U.S. Public Interest Research Group’s Zero Waste Director Alex Truelove issued the following statement in response to the new Maryland law:
“What happened in Maine earlier this month was only the beginning. With Maryland’s foam ban becoming law today and several other states considering similar action, the movement toward a plastic-free future is accelerating. We urge all other states to keep the momentum going.
For years now, Maryland has been a leader when it comes to addressing our plastic pollution crisis. I’m proud of our members, coalition partners and elected officials. And I’m especially proud of our colleagues at Environment Maryland who knocked on more than 40,000 doors across the state and collected more than 7,000 petition signatures in support of a statewide foam ban.

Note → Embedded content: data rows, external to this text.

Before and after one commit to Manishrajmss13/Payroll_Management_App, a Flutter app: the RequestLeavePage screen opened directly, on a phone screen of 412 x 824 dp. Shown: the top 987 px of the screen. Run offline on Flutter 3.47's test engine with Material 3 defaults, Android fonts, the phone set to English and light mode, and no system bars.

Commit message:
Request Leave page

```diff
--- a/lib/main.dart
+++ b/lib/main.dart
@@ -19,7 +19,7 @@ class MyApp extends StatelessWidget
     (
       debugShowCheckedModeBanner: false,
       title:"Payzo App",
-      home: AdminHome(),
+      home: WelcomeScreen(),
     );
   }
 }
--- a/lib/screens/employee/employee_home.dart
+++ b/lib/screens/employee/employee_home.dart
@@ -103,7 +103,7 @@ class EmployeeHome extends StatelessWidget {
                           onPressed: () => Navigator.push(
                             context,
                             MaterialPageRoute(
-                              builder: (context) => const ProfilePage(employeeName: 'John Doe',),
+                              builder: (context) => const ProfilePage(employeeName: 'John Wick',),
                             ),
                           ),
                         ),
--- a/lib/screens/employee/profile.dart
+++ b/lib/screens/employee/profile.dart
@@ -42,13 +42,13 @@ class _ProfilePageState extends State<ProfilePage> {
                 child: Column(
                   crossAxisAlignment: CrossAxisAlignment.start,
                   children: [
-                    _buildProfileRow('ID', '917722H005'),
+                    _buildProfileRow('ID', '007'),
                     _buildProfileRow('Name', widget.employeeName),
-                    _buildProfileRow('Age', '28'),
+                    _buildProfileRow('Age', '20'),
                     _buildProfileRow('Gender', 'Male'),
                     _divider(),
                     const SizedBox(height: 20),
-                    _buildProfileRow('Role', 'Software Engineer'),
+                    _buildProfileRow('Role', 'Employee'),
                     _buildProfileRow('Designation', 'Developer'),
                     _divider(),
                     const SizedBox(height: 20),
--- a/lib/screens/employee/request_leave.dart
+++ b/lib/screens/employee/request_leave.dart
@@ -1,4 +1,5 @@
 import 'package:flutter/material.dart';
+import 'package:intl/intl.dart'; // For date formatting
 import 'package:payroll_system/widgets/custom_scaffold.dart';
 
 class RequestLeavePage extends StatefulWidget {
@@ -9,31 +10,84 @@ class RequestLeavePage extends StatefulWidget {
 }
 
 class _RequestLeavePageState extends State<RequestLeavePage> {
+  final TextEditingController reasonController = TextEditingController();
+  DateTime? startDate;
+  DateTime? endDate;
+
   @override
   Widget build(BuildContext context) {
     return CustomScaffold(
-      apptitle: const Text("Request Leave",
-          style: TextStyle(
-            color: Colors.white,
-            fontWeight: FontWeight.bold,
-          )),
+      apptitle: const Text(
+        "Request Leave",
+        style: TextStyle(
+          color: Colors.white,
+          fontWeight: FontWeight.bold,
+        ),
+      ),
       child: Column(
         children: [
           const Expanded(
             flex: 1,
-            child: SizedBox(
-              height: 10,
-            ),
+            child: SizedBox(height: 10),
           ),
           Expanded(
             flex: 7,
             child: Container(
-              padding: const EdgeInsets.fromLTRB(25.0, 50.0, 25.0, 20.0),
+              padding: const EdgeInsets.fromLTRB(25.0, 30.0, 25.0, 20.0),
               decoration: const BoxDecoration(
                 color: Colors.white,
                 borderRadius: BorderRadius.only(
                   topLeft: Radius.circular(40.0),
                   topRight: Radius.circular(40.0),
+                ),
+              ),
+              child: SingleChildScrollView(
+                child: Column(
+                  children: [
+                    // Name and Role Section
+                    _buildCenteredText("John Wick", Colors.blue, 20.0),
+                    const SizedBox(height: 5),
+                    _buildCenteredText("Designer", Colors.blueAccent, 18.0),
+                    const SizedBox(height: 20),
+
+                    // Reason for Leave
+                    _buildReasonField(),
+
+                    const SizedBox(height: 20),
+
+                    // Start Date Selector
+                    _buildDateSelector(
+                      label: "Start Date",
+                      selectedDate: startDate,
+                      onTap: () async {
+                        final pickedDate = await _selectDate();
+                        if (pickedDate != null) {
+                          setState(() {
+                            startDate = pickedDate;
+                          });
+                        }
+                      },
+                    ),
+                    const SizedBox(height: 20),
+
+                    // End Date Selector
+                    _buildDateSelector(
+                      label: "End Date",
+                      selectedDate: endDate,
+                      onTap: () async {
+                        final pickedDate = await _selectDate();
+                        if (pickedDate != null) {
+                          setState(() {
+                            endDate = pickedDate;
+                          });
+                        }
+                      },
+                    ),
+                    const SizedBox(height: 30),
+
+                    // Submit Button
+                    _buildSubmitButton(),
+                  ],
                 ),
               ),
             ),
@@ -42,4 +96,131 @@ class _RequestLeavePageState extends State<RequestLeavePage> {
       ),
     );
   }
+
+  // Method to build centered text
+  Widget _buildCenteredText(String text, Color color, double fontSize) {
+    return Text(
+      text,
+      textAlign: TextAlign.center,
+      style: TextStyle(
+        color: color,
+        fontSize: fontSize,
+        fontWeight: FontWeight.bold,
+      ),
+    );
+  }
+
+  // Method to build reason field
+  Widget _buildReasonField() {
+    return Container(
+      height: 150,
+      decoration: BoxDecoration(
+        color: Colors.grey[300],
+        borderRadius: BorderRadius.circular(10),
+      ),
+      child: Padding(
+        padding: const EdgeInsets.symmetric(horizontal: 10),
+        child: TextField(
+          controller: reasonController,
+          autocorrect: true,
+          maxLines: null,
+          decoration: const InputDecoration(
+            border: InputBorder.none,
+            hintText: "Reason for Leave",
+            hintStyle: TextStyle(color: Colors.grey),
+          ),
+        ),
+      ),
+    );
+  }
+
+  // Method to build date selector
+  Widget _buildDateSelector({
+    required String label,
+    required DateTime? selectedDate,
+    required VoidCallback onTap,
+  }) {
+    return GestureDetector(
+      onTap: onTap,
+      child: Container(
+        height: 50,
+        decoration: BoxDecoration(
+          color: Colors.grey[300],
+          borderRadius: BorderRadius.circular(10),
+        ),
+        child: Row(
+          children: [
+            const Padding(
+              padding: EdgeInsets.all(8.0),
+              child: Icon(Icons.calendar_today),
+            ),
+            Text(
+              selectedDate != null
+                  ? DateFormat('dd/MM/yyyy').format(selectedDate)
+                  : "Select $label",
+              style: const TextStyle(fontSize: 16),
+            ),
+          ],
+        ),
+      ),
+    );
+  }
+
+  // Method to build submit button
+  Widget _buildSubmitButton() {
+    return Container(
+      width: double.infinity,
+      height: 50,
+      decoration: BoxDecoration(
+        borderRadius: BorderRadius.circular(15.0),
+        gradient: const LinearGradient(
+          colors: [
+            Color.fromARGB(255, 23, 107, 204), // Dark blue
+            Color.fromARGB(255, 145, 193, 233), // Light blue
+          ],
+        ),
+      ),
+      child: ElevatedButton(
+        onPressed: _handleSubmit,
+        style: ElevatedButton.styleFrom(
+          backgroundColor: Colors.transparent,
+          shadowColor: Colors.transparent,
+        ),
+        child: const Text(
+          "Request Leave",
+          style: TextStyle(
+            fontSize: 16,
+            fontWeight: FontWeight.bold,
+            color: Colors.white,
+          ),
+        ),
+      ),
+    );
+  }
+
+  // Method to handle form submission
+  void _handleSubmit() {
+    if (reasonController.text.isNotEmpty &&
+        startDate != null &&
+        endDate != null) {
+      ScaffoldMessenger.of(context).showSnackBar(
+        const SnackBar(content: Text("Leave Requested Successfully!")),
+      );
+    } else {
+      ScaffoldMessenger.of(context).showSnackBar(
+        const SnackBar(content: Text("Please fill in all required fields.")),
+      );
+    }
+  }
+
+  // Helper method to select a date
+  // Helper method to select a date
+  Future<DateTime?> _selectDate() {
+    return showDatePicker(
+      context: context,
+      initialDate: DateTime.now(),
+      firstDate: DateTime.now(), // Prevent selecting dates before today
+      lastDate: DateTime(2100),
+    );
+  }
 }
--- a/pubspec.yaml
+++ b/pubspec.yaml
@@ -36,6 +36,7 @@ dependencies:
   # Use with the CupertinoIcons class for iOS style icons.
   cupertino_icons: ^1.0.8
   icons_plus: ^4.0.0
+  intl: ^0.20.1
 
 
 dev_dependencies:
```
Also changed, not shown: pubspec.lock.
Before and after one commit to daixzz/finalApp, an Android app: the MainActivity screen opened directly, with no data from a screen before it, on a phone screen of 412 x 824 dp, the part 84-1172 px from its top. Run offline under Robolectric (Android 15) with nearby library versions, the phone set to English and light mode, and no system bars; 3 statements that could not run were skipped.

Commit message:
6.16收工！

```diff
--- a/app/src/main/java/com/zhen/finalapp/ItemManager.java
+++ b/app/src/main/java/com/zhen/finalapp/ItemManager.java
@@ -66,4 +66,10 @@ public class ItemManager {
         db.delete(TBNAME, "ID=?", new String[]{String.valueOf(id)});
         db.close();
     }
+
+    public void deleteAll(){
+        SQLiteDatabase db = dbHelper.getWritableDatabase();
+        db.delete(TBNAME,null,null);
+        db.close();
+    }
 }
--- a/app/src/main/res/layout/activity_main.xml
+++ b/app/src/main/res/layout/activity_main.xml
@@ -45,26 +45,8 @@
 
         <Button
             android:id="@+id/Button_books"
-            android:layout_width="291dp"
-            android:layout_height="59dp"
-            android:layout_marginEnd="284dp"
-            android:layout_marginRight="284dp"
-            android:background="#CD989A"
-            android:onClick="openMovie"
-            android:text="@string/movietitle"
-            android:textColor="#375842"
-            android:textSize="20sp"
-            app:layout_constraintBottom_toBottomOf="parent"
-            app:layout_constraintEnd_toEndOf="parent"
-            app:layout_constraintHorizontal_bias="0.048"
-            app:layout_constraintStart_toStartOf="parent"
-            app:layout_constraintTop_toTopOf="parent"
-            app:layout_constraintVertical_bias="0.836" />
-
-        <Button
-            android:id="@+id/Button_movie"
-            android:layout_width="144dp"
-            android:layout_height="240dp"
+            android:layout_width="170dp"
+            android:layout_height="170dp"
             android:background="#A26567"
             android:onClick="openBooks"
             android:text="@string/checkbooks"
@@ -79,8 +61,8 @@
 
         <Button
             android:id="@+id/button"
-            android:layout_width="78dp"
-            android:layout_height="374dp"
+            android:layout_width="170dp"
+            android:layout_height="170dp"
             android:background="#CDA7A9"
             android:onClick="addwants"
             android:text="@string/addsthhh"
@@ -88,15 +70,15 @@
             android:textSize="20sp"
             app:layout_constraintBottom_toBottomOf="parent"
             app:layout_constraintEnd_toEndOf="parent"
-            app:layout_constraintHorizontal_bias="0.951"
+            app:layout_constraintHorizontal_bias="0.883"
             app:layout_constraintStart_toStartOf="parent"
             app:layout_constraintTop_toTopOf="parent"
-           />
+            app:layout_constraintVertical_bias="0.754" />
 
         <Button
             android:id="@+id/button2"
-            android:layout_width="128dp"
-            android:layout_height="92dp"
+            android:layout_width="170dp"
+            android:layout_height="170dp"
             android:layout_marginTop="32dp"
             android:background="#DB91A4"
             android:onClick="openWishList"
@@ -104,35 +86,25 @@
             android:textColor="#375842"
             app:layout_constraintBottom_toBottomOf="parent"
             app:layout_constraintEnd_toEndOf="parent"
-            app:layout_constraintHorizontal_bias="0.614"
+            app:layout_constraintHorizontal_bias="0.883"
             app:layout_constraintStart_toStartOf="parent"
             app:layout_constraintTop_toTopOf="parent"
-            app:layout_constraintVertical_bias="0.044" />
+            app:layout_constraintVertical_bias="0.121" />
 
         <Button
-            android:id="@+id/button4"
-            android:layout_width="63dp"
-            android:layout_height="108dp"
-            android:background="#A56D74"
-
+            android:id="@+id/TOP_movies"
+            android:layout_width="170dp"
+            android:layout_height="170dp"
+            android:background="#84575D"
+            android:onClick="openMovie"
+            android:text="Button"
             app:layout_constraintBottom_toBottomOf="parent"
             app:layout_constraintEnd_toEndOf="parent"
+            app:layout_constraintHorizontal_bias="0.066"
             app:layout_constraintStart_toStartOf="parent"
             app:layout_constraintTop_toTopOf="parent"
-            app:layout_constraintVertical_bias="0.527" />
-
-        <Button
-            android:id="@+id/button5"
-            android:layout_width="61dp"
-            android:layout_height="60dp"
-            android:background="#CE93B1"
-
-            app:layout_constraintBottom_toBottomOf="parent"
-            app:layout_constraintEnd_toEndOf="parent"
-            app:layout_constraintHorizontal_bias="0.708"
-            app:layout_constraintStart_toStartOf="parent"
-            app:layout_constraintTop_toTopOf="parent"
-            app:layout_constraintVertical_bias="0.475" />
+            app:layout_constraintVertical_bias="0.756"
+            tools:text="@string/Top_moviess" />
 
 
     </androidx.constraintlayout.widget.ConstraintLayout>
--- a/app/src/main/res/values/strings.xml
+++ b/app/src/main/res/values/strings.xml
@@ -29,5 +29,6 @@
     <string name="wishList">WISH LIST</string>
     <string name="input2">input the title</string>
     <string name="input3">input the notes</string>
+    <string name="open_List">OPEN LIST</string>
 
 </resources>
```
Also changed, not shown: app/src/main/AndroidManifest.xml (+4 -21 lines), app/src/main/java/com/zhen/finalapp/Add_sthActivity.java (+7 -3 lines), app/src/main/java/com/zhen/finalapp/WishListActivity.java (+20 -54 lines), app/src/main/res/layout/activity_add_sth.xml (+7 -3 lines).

Nothing we use should for five minutes should be allowed to pollute our planet for hundreds of years. In less than a month, we’ve seen the great states of Maryland and Maine agree. And to that I say—who’s next?”
Additionally, Maryland resident and Oceana Chief Policy Officer Jacqueline Savitz said: “With this action, Maryland is taking a leading role among states in tackling the plastics crisis. We depend so heavily on the Bay and Atlantic Coast, it's appropriate that our state is out front. Consumer goods companies must own reducing the amount of plastics they are forcing into commerce—and this new law will help to make sure that happens.”